_Listed records_.
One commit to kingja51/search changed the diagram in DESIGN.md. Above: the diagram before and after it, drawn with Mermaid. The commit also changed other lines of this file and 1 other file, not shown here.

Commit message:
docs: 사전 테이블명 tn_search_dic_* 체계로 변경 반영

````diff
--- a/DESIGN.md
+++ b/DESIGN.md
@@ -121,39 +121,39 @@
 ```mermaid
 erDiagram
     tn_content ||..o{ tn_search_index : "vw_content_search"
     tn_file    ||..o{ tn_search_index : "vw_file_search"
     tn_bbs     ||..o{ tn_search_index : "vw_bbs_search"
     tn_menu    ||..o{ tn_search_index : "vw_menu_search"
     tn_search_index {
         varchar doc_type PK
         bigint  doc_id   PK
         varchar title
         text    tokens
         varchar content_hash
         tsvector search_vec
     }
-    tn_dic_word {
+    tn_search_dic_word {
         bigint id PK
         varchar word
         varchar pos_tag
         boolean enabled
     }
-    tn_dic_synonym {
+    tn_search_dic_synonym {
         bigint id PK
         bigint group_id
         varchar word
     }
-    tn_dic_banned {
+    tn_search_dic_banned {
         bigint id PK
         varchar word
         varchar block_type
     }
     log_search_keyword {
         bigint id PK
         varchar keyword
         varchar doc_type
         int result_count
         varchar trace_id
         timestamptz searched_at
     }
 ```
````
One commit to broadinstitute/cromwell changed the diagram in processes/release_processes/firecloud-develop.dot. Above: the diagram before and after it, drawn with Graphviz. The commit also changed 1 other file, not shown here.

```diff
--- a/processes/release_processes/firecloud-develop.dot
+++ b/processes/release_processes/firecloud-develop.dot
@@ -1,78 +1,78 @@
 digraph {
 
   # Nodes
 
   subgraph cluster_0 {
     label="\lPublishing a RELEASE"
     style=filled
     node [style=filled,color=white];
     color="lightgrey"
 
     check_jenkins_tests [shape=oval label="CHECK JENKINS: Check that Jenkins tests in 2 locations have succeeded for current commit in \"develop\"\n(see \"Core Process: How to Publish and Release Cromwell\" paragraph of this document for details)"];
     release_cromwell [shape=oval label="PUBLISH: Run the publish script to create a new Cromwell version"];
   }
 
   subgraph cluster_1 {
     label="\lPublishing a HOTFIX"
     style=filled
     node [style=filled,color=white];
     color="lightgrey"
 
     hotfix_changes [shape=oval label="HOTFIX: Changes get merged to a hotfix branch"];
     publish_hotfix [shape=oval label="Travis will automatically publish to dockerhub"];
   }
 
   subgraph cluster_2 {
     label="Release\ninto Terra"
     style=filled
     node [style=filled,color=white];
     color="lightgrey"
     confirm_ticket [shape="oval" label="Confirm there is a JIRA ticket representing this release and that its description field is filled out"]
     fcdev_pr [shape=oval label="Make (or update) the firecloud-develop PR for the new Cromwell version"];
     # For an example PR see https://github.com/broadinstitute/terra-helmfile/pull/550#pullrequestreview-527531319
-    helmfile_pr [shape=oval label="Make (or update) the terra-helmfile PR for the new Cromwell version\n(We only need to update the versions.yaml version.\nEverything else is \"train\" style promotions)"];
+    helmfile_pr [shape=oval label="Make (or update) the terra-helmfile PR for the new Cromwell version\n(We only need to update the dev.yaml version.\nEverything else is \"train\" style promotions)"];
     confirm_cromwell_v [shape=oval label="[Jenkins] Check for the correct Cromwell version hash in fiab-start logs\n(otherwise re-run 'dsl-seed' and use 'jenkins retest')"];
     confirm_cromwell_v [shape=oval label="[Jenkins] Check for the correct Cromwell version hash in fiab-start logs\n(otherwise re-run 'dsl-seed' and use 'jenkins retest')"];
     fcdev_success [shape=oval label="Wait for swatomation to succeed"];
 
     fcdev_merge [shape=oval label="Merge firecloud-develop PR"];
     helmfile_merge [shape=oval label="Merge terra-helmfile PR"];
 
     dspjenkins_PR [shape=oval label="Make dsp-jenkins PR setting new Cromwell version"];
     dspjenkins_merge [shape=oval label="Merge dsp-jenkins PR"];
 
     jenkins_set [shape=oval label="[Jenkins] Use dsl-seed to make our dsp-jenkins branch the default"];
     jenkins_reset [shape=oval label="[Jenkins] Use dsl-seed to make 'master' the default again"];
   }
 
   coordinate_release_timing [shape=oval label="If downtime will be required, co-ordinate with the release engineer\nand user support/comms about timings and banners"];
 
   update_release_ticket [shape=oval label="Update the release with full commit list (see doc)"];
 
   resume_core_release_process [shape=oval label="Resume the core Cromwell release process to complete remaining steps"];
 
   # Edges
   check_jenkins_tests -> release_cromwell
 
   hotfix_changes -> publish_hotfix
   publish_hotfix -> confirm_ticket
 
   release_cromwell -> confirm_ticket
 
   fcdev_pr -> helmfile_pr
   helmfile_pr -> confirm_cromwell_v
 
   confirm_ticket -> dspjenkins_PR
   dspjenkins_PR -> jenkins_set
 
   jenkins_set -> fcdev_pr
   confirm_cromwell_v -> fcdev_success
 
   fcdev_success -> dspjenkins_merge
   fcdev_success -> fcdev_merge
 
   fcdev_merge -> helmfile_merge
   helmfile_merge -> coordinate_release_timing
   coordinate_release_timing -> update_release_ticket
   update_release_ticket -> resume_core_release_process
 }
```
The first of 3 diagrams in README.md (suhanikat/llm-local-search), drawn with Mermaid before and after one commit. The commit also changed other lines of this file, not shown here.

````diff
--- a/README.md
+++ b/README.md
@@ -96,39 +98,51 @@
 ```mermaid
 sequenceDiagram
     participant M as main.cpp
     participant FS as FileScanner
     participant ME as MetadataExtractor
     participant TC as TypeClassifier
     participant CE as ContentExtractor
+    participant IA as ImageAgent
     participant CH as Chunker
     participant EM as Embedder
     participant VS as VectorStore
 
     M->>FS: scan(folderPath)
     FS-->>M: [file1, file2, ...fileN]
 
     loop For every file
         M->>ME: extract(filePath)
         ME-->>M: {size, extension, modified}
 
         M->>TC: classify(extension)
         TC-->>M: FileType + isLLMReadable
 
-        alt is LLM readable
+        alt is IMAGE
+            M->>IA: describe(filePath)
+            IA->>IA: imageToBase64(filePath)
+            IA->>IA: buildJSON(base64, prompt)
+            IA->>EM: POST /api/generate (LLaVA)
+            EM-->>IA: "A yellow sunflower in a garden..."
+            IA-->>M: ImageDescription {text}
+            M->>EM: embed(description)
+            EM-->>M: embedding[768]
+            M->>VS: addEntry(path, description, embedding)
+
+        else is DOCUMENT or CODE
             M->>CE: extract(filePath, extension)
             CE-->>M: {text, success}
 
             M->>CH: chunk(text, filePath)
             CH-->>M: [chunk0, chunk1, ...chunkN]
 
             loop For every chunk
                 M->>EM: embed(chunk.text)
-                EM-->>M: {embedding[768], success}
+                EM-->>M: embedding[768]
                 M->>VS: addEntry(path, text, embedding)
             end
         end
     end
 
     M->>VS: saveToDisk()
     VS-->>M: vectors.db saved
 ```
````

_About this exercise_. Word for word, write out the entire listing once more.

_Task response_.
One commit to kingja51/search changed the diagram in DESIGN.md. Above: the diagram before and after it, drawn with Mermaid. The commit also changed other lines of this file and 1 other file, not shown here.

Commit message:
docs: 사전 테이블명 tn_search_dic_* 체계로 변경 반영

````diff
--- a/DESIGN.md
+++ b/DESIGN.md
@@ -121,39 +121,39 @@
 ```mermaid
 erDiagram
     tn_content ||..o{ tn_search_index : "vw_content_search"
     tn_file    ||..o{ tn_search_index : "vw_file_search"
     tn_bbs     ||..o{ tn_search_index : "vw_bbs_search"
     tn_menu    ||..o{ tn_search_index : "vw_menu_search"
     tn_search_index {
         varchar doc_type PK
         bigint  doc_id   PK
         varchar title
         text    tokens
         varchar content_hash
         tsvector search_vec
     }
-    tn_dic_word {
+    tn_search_dic_word {
         bigint id PK
         varchar word
         varchar pos_tag
         boolean enabled
     }
-    tn_dic_synonym {
+    tn_search_dic_synonym {
         bigint id PK
         bigint group_id
         varchar word
     }
-    tn_dic_banned {
+    tn_search_dic_banned {
         bigint id PK
         varchar word
         varchar block_type
     }
     log_search_keyword {
         bigint id PK
         varchar keyword
         varchar doc_type
         int result_count
         varchar trace_id
         timestamptz searched_at
     }
 ```
````
One commit to broadinstitute/cromwell changed the diagram in processes/release_processes/firecloud-develop.dot. Above: the diagram before and after it, drawn with Graphviz. The commit also changed 1 other file, not shown here.

```diff
--- a/processes/release_processes/firecloud-develop.dot
+++ b/processes/release_processes/firecloud-develop.dot
@@ -1,78 +1,78 @@
 digraph {
 
   # Nodes
 
   subgraph cluster_0 {
     label="\lPublishing a RELEASE"
     style=filled
     node [style=filled,color=white];
     color="lightgrey"
 
     check_jenkins_tests [shape=oval label="CHECK JENKINS: Check that Jenkins tests in 2 locations have succeeded for current commit in \"develop\"\n(see \"Core Process: How to Publish and Release Cromwell\" paragraph of this document for details)"];
     release_cromwell [shape=oval label="PUBLISH: Run the publish script to create a new Cromwell version"];
   }
 
   subgraph cluster_1 {
     label="\lPublishing a HOTFIX"
     style=filled
     node [style=filled,color=white];
     color="lightgrey"
 
     hotfix_changes [shape=oval label="HOTFIX: Changes get merged to a hotfix branch"];
     publish_hotfix [shape=oval label="Travis will automatically publish to dockerhub"];
   }
 
   subgraph cluster_2 {
     label="Release\ninto Terra"
     style=filled
     node [style=filled,color=white];
     color="lightgrey"
     confirm_ticket [shape="oval" label="Confirm there is a JIRA ticket representing this release and that its description field is filled out"]
     fcdev_pr [shape=oval label="Make (or update) the firecloud-develop PR for the new Cromwell version"];
     # For an example PR see https://github.com/broadinstitute/terra-helmfile/pull/550#pullrequestreview-527531319
-    helmfile_pr [shape=oval label="Make (or update) the terra-helmfile PR for the new Cromwell version\n(We only need to update the versions.yaml version.\nEverything else is \"train\" style promotions)"];
+    helmfile_pr [shape=oval label="Make (or update) the terra-helmfile PR for the new Cromwell version\n(We only need to update the dev.yaml version.\nEverything else is \"train\" style promotions)"];
     confirm_cromwell_v [shape=oval label="[Jenkins] Check for the correct Cromwell version hash in fiab-start logs\n(otherwise re-run 'dsl-seed' and use 'jenkins retest')"];
     confirm_cromwell_v [shape=oval label="[Jenkins] Check for the correct Cromwell version hash in fiab-start logs\n(otherwise re-run 'dsl-seed' and use 'jenkins retest')"];
     fcdev_success [shape=oval label="Wait for swatomation to succeed"];
 
     fcdev_merge [shape=oval label="Merge firecloud-develop PR"];
     helmfile_merge [shape=oval label="Merge terra-helmfile PR"];
 
     dspjenkins_PR [shape=oval label="Make dsp-jenkins PR setting new Cromwell version"];
     dspjenkins_merge [shape=oval label="Merge dsp-jenkins PR"];
 
     jenkins_set [shape=oval label="[Jenkins] Use dsl-seed to make our dsp-jenkins branch the default"];
     jenkins_reset [shape=oval label="[Jenkins] Use dsl-seed to make 'master' the default again"];
   }
 
   coordinate_release_timing [shape=oval label="If downtime will be required, co-ordinate with the release engineer\nand user support/comms about timings and banners"];
 
   update_release_ticket [shape=oval label="Update the release with full commit list (see doc)"];
 
   resume_core_release_process [shape=oval label="Resume the core Cromwell release process to complete remaining steps"];
 
   # Edges
   check_jenkins_tests -> release_cromwell
 
   hotfix_changes -> publish_hotfix
   publish_hotfix -> confirm_ticket
 
   release_cromwell -> confirm_ticket
 
   fcdev_pr -> helmfile_pr
   helmfile_pr -> confirm_cromwell_v
 
   confirm_ticket -> dspjenkins_PR
   dspjenkins_PR -> jenkins_set
 
   jenkins_set -> fcdev_pr
   confirm_cromwell_v -> fcdev_success
 
   fcdev_success -> dspjenkins_merge
   fcdev_success -> fcdev_merge
 
   fcdev_merge -> helmfile_merge
   helmfile_merge -> coordinate_release_timing
   coordinate_release_timing -> update_release_ticket
   update_release_ticket -> resume_core_release_process
 }
```
The first of 3 diagrams in README.md (suhanikat/llm-local-search), drawn with Mermaid before and after one commit. The commit also changed other lines of this file, not shown here.

````diff
--- a/README.md
+++ b/README.md
@@ -96,39 +98,51 @@
 ```mermaid
 sequenceDiagram
     participant M as main.cpp
     participant FS as FileScanner
     participant ME as MetadataExtractor
     participant TC as TypeClassifier
     participant CE as ContentExtractor
+    participant IA as ImageAgent
     participant CH as Chunker
     participant EM as Embedder
     participant VS as VectorStore
 
     M->>FS: scan(folderPath)
     FS-->>M: [file1, file2, ...fileN]
 
     loop For every file
         M->>ME: extract(filePath)
         ME-->>M: {size, extension, modified}
 
         M->>TC: classify(extension)
         TC-->>M: FileType + isLLMReadable
 
-        alt is LLM readable
+        alt is IMAGE
+            M->>IA: describe(filePath)
+            IA->>IA: imageToBase64(filePath)
+            IA->>IA: buildJSON(base64, prompt)
+            IA->>EM: POST /api/generate (LLaVA)
+            EM-->>IA: "A yellow sunflower in a garden..."
+            IA-->>M: ImageDescription {text}
+            M->>EM: embed(description)
+            EM-->>M: embedding[768]
+            M->>VS: addEntry(path, description, embedding)
+
+        else is DOCUMENT or CODE
             M->>CE: extract(filePath, extension)
             CE-->>M: {text, success}
 
             M->>CH: chunk(text, filePath)
             CH-->>M: [chunk0, chunk1, ...chunkN]
 
             loop For every chunk
                 M->>EM: embed(chunk.text)
-                EM-->>M: {embedding[768], success}
+                EM-->>M: embedding[768]
                 M->>VS: addEntry(path, text, embedding)
             end
         end
     end
 
     M->>VS: saveToDisk()
     VS-->>M: vectors.db saved
 ```
````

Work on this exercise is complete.